NEW ULM - Myron Frans, Revenue commissioner for the State of Minnesota, made a pitch for tax reform at Tuesday's meeting of the New Ulm Rotary Club.
Frans, whose department oversees the collection of taxes and fees in the state, spoke about Gov. Mark Dayton's plan for tax reform in the coming year. He said Dayton's priorities are to make the state's tax system simpler, fairer and more conducive to economic growth.
Frans is crossing the state, speaking to groups and listening to ideas people have for improving the state's tax system, which he said is one of the most complicated in the U.S.
Staff photo by Kevin Sweeney
Minnesota Revenue Commissioner Myron Frans uses a pair of three-legged stools, with legs representing income, sales and property tax, to show how the balance among the three has changed over the years. Frans spoke at the Kaiserhoff on Tuesday to the New Ulm Rotary Club.

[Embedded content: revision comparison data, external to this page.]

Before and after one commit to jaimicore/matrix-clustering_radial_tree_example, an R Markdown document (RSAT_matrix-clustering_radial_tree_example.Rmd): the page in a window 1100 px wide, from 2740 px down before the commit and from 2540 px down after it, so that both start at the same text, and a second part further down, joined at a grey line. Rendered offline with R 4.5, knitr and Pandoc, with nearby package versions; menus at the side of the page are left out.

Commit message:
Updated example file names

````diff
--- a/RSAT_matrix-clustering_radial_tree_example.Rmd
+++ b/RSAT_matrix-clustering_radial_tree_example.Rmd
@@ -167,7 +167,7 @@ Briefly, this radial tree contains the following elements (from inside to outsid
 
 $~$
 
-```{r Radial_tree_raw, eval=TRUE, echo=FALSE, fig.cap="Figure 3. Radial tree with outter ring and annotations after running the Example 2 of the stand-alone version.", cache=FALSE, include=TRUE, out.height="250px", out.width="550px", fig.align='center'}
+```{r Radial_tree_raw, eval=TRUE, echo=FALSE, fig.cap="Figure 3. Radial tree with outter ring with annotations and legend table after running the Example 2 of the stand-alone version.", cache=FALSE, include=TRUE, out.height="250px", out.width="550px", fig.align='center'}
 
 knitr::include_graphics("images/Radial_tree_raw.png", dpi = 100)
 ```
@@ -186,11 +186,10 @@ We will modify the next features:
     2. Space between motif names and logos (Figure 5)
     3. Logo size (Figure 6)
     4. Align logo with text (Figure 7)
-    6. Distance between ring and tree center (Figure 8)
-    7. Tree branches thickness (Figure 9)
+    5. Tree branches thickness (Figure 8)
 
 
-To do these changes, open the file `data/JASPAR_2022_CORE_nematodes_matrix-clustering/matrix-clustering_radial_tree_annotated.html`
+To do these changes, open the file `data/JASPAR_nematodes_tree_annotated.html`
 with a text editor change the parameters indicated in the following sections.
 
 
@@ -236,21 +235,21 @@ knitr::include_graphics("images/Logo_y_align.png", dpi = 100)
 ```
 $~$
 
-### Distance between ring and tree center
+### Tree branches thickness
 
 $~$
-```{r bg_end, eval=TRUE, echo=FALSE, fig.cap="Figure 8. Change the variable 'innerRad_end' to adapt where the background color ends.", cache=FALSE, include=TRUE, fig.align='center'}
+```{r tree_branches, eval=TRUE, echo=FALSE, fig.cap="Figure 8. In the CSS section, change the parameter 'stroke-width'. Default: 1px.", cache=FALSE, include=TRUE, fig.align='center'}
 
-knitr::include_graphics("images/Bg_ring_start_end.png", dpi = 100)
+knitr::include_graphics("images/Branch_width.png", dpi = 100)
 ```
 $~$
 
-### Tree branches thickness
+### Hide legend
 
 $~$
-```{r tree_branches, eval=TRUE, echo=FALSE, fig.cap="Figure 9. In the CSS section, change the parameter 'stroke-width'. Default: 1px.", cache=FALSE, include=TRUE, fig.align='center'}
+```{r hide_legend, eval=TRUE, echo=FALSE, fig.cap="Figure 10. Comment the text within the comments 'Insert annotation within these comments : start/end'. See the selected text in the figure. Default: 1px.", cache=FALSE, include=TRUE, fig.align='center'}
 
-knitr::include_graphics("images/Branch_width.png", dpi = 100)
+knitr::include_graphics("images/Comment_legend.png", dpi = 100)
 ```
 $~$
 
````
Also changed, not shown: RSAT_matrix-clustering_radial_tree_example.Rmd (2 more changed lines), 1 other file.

Minnesota has faced multi-billion dollar budget deficits in the past several years, Frans said. The state's revenue is driven by the number of jobs, and as employment numbers rise and fall, so does the state's revenue. Jobs would be expected to affect income taxes, but they also affect sales tax. People without jobs spend less on taxable goods, said Frans.
Minnesota has been improving its standing in the country as a high tax state, said Frans. For 45 years, through 2002, the state and local tax revenue as a percent of personal income was above the national average, but in seven of the eight years from 2002 to 2010, the state has been below the national average.
Over the years, the state's tax environment has changed in different ways. Frans said that in 1950, Minnesotans spent about 61 percent of their income on goods, and 39 percent on services. In 2010 that had flipped, with consumers spending on 33 percent on goods and 67 percent on services. Since the state sales tax applies mostly to goods, this affects the sales tax revenue.
Frans also pointed to the nationwide issue of sales tax revenue lost to commerce, from people buying online or from catalogs. In 2011 the state lost an estimated $400 million in uncollected sales taxes. Bills are being introduced in Congress to require e-tailers to collect sales taxes and distribute them to the various states.
Frans addressed the question of whether Minnesota's tax system is competitive for business. Some groups say no, because the state's statutory tax rates are high. This is the rate that state law says most businesses must pay. But a Ernst and Young study shows Minnesota's effective tax rate, the amount businesses actually pay after tax credits and exemptions, puts Minnesota among the top 10 states with the lowest effective tax rates on new investment. Is it time for Minnesota to close that gap, Frans asked, to lower its statutory rate and eliminate some of the tax breaks?
Frans pointed also to the changes in Minnesota's age demographics. As baby boomers enter retirement, their tax bills will be getting lower. They will be making up a larger portion of the state population, but they will be paying less in income taxes.
Frans discussed the question of who pays what in taxes. He showed that middle income wage earners pay 12.3 percent of their income in cumulative state and local taxes. Those in the top 5 percent and 1 percent of wage earners pay closer to 10. Frans said Dayton wants to see all taxpayers paying a fair share.
Frans said the state has become more dependent on property tax, which made up 40 percent of the state's total tax revenue in 2010, compared to income and sales tax.
Frans also pointed to the complexity of the state's tax system. The number of adjustments and credits in the state's individual income tax system has risen from 9 to 50 from 1987 to 2010. The number of property tax classes and tiers has risen from 26 in 1973 to 55 in 2011. The state spends about 40 percent of the revenue it takes in on tax breaks, he said.
Frans said the governor will present his budget proposal on Jan. 22, 2013, and shortly thereafter will present a report that Frans is working on regarding ways to make the tax system fairer, simpler, an supportive of economic growth.